__Problem statement__:
Determine how many lines in the data below contain "MessageForm" and write only that number.

__Material for the task__:
—————

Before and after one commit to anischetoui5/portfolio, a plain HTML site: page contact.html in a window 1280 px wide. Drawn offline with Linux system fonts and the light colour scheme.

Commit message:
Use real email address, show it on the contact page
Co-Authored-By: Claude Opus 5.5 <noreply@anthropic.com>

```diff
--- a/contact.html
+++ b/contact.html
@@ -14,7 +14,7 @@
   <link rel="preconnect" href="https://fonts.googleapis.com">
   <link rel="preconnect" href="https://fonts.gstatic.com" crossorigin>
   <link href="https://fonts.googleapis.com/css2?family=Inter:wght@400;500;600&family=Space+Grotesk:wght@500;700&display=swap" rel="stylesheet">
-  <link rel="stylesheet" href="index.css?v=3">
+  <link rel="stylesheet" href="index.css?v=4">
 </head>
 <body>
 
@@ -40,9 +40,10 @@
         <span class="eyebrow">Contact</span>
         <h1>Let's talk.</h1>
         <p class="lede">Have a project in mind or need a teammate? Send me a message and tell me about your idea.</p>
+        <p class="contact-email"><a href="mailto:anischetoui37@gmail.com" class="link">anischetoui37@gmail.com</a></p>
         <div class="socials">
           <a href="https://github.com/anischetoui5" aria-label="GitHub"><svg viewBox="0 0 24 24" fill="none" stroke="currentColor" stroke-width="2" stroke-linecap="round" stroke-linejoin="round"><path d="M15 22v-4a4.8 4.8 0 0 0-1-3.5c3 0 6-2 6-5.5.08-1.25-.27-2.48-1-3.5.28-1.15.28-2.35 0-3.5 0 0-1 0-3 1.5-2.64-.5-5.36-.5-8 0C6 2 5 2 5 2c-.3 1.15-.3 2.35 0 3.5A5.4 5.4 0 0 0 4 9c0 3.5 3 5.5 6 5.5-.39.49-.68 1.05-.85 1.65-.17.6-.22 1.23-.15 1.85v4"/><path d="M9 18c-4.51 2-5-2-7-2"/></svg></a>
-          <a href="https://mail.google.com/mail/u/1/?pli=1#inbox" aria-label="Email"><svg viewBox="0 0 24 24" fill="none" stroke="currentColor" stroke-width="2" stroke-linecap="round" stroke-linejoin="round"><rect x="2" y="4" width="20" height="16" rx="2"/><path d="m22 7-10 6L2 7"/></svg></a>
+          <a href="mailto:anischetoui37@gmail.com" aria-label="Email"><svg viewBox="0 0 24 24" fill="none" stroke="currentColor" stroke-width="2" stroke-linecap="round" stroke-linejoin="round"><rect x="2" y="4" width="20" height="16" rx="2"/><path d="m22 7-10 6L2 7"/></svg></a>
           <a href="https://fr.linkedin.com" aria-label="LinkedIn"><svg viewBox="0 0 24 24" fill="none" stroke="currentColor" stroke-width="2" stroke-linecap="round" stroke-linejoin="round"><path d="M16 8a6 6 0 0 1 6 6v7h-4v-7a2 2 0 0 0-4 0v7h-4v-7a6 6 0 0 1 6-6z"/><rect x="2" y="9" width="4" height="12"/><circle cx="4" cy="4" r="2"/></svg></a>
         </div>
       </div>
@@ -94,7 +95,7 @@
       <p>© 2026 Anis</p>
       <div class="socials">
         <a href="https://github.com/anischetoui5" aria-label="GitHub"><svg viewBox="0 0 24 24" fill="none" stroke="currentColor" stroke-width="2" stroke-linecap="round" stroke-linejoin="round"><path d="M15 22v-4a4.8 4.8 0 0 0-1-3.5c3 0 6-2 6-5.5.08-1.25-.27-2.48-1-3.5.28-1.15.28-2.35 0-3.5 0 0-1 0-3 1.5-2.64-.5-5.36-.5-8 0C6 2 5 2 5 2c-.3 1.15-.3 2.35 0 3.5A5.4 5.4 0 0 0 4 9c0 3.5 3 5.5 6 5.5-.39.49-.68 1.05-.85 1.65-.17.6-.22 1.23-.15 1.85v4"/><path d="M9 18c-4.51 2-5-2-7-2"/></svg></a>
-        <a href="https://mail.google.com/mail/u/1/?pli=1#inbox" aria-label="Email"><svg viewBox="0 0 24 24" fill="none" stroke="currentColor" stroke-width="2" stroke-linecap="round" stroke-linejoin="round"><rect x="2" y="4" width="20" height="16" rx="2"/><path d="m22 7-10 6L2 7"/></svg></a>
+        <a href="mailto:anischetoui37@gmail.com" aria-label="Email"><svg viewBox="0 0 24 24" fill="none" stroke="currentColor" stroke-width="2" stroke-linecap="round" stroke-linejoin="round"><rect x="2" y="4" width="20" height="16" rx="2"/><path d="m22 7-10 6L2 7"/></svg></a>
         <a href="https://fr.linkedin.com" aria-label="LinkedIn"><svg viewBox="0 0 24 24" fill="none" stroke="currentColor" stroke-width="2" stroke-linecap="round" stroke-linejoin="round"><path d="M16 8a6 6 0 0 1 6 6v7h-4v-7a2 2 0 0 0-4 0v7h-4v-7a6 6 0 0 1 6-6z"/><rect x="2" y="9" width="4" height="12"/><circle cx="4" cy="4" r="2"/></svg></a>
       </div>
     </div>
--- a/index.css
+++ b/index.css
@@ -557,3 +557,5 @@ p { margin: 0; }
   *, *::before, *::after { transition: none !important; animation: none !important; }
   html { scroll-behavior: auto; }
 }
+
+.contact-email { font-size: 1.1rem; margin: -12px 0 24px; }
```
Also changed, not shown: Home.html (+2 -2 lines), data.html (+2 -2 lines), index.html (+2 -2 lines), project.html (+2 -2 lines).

—————

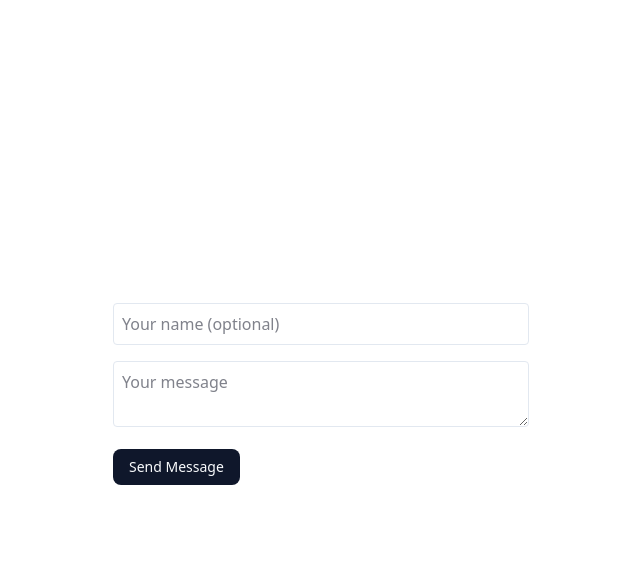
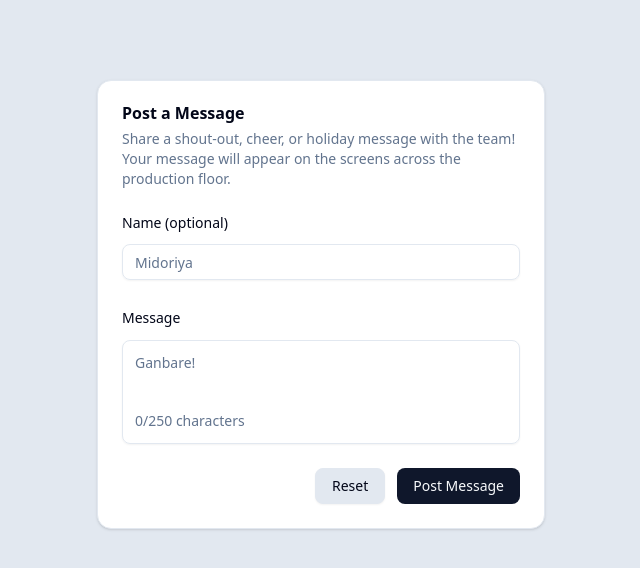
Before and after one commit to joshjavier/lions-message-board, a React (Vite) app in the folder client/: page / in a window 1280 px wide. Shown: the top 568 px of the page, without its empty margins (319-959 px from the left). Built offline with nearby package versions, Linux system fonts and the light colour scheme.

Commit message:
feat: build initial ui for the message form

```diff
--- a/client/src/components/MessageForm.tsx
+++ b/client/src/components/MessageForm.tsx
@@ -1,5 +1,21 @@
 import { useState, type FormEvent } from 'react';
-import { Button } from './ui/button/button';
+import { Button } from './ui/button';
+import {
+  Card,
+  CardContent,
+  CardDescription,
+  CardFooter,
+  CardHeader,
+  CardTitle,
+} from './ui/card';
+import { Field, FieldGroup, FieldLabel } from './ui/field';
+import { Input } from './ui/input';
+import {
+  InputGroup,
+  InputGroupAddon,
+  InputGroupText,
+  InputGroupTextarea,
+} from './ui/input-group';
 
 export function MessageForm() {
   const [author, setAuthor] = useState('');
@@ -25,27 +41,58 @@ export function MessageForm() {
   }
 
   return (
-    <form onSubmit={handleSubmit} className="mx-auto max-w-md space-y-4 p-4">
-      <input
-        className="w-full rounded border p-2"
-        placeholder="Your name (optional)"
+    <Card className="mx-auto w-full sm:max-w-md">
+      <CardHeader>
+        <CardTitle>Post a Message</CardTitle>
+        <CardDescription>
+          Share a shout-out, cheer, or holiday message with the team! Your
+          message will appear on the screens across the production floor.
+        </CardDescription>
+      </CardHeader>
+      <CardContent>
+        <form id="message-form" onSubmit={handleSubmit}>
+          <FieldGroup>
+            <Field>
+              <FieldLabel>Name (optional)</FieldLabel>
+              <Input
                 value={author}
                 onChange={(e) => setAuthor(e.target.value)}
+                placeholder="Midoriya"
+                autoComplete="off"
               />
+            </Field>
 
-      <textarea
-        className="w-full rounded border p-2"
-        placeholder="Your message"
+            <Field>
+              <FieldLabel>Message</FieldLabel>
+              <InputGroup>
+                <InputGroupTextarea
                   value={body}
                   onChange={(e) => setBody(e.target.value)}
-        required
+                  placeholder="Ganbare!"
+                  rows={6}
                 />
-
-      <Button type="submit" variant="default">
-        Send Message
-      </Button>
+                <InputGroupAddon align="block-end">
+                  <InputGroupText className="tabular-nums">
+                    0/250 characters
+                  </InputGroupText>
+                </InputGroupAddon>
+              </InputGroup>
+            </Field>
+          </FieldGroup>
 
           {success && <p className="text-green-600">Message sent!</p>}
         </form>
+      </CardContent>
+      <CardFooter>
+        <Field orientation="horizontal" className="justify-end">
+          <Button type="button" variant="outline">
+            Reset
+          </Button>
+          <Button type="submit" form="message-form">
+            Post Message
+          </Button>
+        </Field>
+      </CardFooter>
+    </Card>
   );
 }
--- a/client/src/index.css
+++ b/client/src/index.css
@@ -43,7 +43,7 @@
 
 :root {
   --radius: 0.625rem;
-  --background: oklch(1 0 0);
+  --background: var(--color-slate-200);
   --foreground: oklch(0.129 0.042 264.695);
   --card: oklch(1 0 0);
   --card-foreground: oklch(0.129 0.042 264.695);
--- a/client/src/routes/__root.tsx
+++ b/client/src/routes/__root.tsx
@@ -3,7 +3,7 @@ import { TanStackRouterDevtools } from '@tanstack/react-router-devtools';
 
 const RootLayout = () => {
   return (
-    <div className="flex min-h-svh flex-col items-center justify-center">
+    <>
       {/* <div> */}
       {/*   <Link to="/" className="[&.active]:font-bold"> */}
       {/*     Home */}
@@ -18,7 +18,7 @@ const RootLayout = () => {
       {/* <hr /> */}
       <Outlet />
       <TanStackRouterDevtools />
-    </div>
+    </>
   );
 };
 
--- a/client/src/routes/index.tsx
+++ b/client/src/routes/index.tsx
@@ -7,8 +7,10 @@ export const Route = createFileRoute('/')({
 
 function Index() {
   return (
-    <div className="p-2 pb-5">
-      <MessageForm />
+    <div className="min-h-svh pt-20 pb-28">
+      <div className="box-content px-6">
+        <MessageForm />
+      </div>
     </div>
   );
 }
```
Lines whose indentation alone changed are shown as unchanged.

—————

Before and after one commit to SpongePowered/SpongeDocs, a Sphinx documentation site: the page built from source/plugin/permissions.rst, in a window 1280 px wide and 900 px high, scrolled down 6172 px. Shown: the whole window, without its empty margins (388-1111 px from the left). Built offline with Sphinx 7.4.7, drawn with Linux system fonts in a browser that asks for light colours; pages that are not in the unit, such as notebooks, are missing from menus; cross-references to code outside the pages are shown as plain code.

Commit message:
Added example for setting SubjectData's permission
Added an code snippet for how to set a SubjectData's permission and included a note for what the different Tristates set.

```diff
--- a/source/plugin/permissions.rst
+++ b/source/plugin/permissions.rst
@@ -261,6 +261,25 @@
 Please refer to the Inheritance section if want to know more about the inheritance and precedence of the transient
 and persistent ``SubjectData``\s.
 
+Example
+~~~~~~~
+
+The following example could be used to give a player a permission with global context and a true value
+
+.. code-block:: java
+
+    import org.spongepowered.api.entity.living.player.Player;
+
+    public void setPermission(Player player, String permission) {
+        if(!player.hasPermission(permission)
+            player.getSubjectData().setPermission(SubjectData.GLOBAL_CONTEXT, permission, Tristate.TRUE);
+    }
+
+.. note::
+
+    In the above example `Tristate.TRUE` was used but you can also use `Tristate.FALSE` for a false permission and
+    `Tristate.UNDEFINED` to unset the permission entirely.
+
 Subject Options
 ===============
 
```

—————

__Task answer__:
6